In a filing cabinet in my office I keep several files that I have carried with me for over thirty years and through my service to three different churches. There is a file in this collection for each of the Christian seasons (Advent, Christmas, Epiphany, Lent, Easter, and Pentecost). I have files for some of the other days of special importance on the Christian calendar (such as Ash Wednesday, Maundy Thursday, and Good Friday), and for those days where our religious belonging comes into conversation with national identity and global concern (the Fourth of July, Memorial Day, and World Communion Sunday).
In most cases the file folders are tattered and bursting with their contents. They are chock full of notes, clippings, artwork, newspaper articles, notes from parishioners, recipes, and reflections. With each new season I dive once again into the depths of these spiritual libraries, and rummage around for wisdom from the past to clarify the call of faith for the present and the future.
If I were to set all these files side by side it would be easy to see that the one I have developed for Advent is the largest. I suppose that reflects my special fondness for this season, and the traditions that accompany it, like the weekly lighting of Advent candles and the annual Christmas Pageant. And of all the treasures in my Advent collection, the ones that mean the most to me are some photocopied prayers by Samuel Miller. He was minister of the Old Cambridge Baptist Church in Cambridge, Massachusetts, from 1934 to 1959, and then became Dean of Harvard Divinity School in that same year. His prayers for the season of Advent were collected after his death in 1968, and even though I have read them many times over the years, I feel that whenever I do so a door opens within me, allowing a little more room for wonder and the possibilities for love and peace that God would bring into the world through us.
In this blog I share with you two of Samuel Miller’s prayers that have been particular favorites of mine. May his words, and the meditations of our hearts, prepare the space not only for Christmas, but for the coming of Christ himself.

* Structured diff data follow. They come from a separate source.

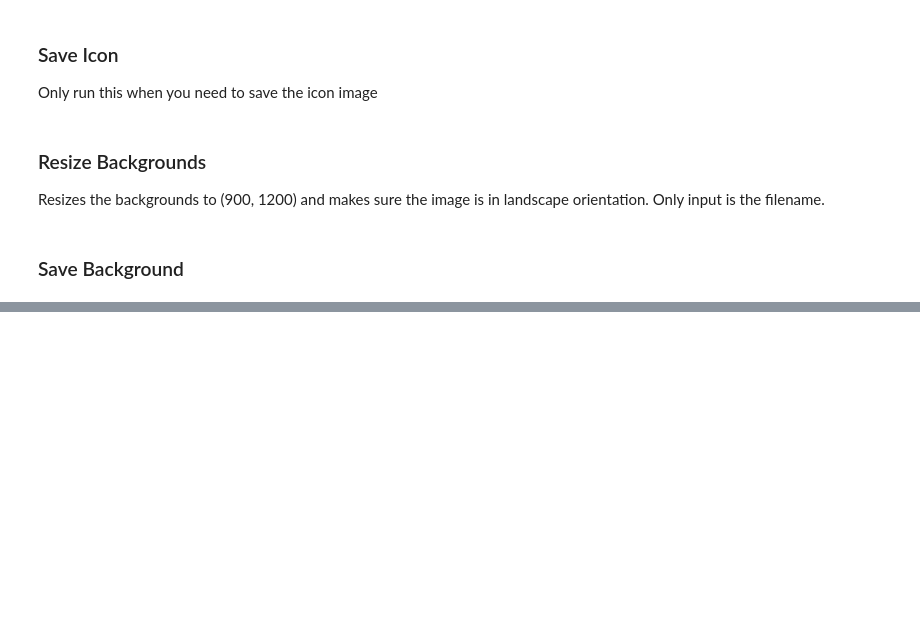
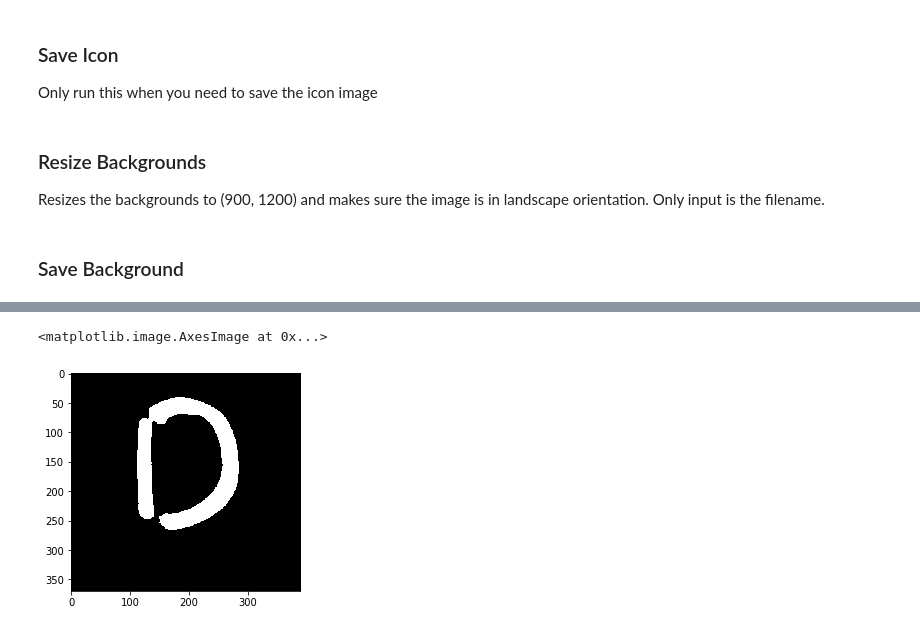
Before and after one commit to Holstrup/Mask_RCNN, a Jupyter notebook: samples/wireframe/Data_Preprocessing.ipynb, the cells around one changed output, grey strips where cells are left out. Saved outputs shown, nothing was run; the diff lists cells and outputs as text; code cells hidden in the pictures; blank space fills up the shorter version.

```diff
--- a/samples/wireframe/Data_Preprocessing.ipynb
+++ b/samples/wireframe/Data_Preprocessing.ipynb
@@ -74,0 +220,5 @@ image.save(BACKGROUND_DIR + "/" + FILENAME)
+# %%
+plt.imshow(th2,'gray')
+# %% [output]
+<matplotlib.image.AxesImage at 0x...>
+[figure, added]
```
Also changed, not shown: parts of 20 cells of this notebook, 42 other files.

God and Father of us all, in whom our joy finds perfect peace, enter, we beseech thee, into the crowded inn of our life, quiet the tumult and the disorder, and let thy strength impel us to make an ample place for the advent of thy Son, our Lord, Jesus Christ. Move us by such joy as we have had in Jesus Christ and in thee to praise thy holy will and wisdom. Make us glad, after the way of thy spirit, through Jesus Christ. Amen.
O God, in the fog and fury of this dark age, keep the inner world of heart and mind in us clear and strong, that we may not be buffeted from our course by the wild winds of chaos and seas of bitterness. Help us onward through all kinds of whether to follow patiently the north star of thy eternal purpose and, if darkness and chaos hide it, hold us firm by every remembrance and hope to do thy will through Jesus Christ our Lord. Amen.